Advertisement

“My videos are getting blocked for playing older DragonForce songs! Can you believe it?” the rocker asked his chat. “By Universal music. They’re blocking my livestream videos from being VODs. It’s out of control.”

Twitch/Hermanli
The guitarist made all his VODs subscriber only.

Li’s VODs are currently only available for subscribers only. It’s unclear if they were always like this, or if the artist only recently made them subscribers-only, in an attempt to combat the copyright strikes. Meanwhile, entire videos on YouTube have been scrubbed of sound.

Advertisement

“I don’t have time to email these idiots that are not even paying royalties. They owe me money. They’re not even paying it. They’re just ignoring it and not doing it,” Li continued to shred into the company.

According to Li, he’s still waiting to get paid for other reasons, but the recent issue with VODs sent him over the edge.

“That’s how f**king insane it is when you’re a musician. And guess what? Yes, I’m calling them out right now before the lawyer comes,” he revealed. “Do they care? No, they don’t care. Because they say, ‘You know what? It’s going to cost you money to get a lawyer, so we’re gonna just not pay you.’”

Advertisement

According to third-party stat-tricking website TwitchMetrics, Li has been on the platform since July 15, 2017, where he plays guitar and indulges in streaming video games.

The guitarist isn’t the only big-name musician to start streaming on Twitch more recently: As Dexerto previously reported, Linkin Park’s Mike Shinoda has also taken to the platform so fans can watch him create new music.

Twitch/Hermanli
Li was not played with Universal.

Fans are hopeful that Herman can get the copyright issues sorted out, so they can return to hearing more amazing tracks in his VODs.

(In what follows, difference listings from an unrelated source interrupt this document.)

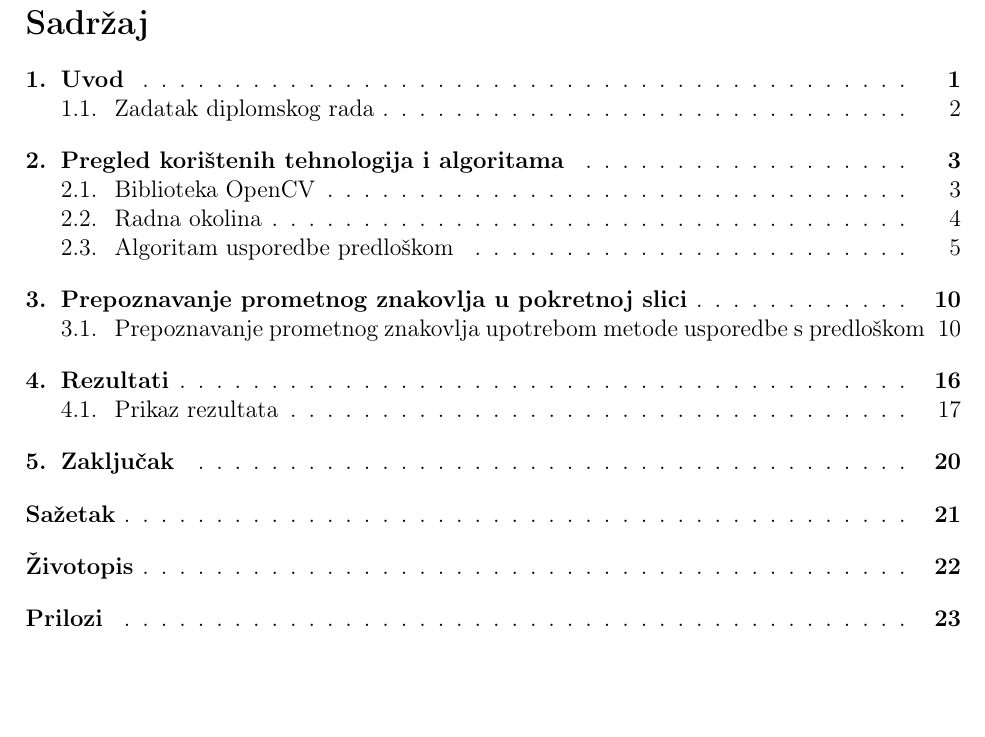
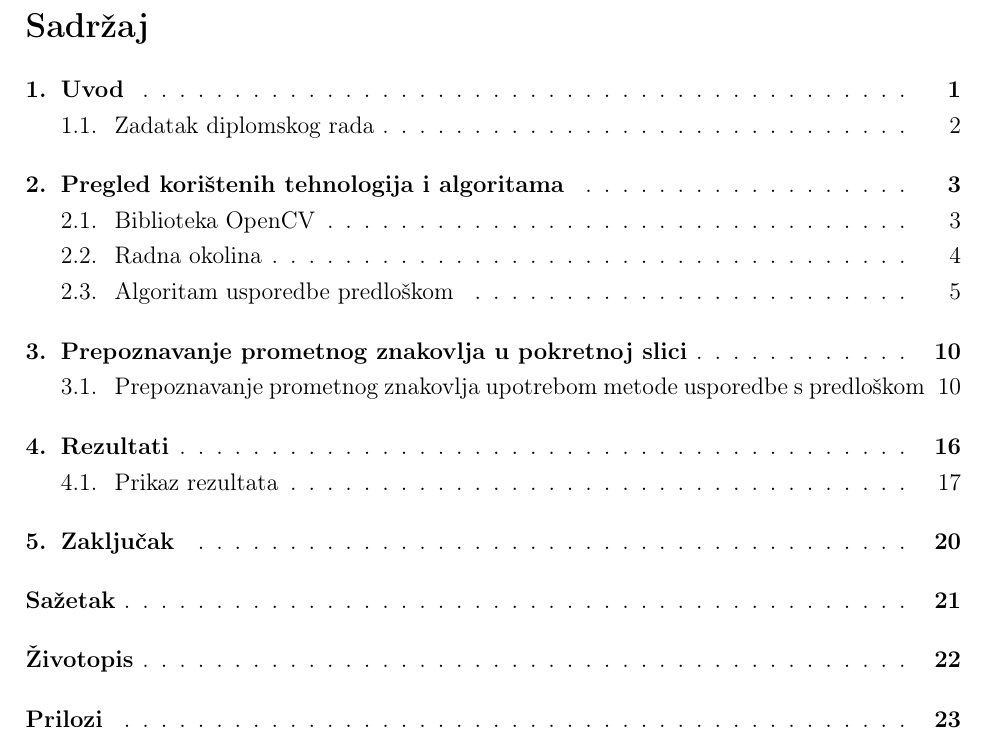
Before and after one commit to majaRKL/ozvrsni, a LaTeX document (latex/00-begin.tex): part of page 2 of 25, cut so that both start at the same text, the shorter picture padded with empty space. Compiled offline with pdfLaTeX.

Commit message:
manje izmjene

```diff
--- a/latex/00-begin.tex
+++ b/latex/00-begin.tex
@@ -29,7 +29,7 @@
 % For advance mathematical formulas we use
 \usepackage{amsmath}
 % For setting line spacing e.g. \dobulespacing
-\usepackage{setspace}
+\usepackage[onehalfspacing]{setspace}
 % Simplifies including multi-page PDF or PS docs
 \usepackage{pdfpages}
 % For changing title styls with \titleformat
@@ -104,10 +104,10 @@
     keywordstyle=[2]\color{myred},
     language=C,
     morekeywords={new},
-    keywords=[2]{imread, VideoCapture, Mat, PCDReader, PCDWriter,
-    VoxelGrid, StatisticalOutlierRemoval, search, KdTree, Normal,
-    NormalEstimation, PointXYZRGB, PointXYZRGBNormal, PointCloud, Ptr,
-    PolygonMesh, Poisson, std, string, io, saveVTKFile, boost, cout,
+    keywords=[2]{imread, VideoCapture, Mat, cvtColor, Rect,
+    matchTemplate, normalize, Point, minMaxLoc, rectangle,
+    imshow, namedWindow, PointXYZRGBNormal, PointCloud, Ptr,
+    PolygonMesh, CV\_WINDOW\_AUTOSIZE, waitKey, boost, cout,
     concatenateFields, visualization, PCLVisualizer, shared\_ptr,
     posix\_time, microseconds, this\_thread, sleep, PointType,
     PointTypeN},
```
Also changed, not shown: latex/05-video-template-matching.tex (+2 -2 lines).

Advertisement

Until then, they’ll have to wait and see just what the future holds – especially with potential legal challenges ahead.

Entertainment

Bryce Hall slams “fake influencers” for partying despite restrictions

Published: 19/Oct/2020 20:53

by Virginia Glaze

Share


TikTok star Bryce Hall is calling out “fake influencers” for partying in spite of social distancing restrictions, just a month after claiming he’s quitting his own partying ways until LA city ordinances are lifted.

Bryce Hall is the self-described “party animal” of the TikTok world, notoriously being charged by the City of Los Angeles for throwing two house parties despite the area’s social distancing ordinances.

Advertisement

Faced with a $2,000 fine and potential jail time, Hall later took to his YouTube channel to state that he his no longer throwing huge parties until it’s safe — but it doesn’t look like his fellow influencers are taking the hint.

Since Hall’s video was released, a number of social media stars have faced criticism for partying, including the likes of Nikita Dragun, Charli D’Amelio and rapper/Instagram star Zach Clayton, who Hall called out for his partying habits in a pointed Tweet.

Advertisement

“I have a theory that the influencers who continue going to parties every night don’t own a brain,” Clayton said of the influencer-partying phenomenon. “Correct me if I’m wrong, though.”

It seems that Hall felt Clayton was being a bit of a hypocrite, as he shot back by calling him a “fake influencer,” claiming that Clayton publicly decries large gatherings but attends them himself in spite of his words of warning.

Advertisement

“Practice what you preach and try not to be fake,” Hall shot back. “Let’s remember you attended my birthday party.”

“See, the difference here is I can get called out for attending a party, learn form my mistakes, then actually follow through when I say I won’t go out anymore,” Clayton replied. “I haven’t been to a party since then.”

Bryce wasn’t convinced by Clayton’s response, though, and accused him of attending “large gatherings every day not following [redacted] guidelines” — a statement that Clayton seemed to brush off.

Advertisement

This is far from the first time Hall has taken shots at other influencers for partying, by far; he made similar claims in an interview with Entertainment Tonight two weeks ago, calling other influencers “liars” for going to parties but promoting social distancing on social media.

No matter how you spin it, it looks like Hall has learned his lesson and is attempting to curb the current health crisis by calling out other stars — but it doesn’t look like it’s working all too well.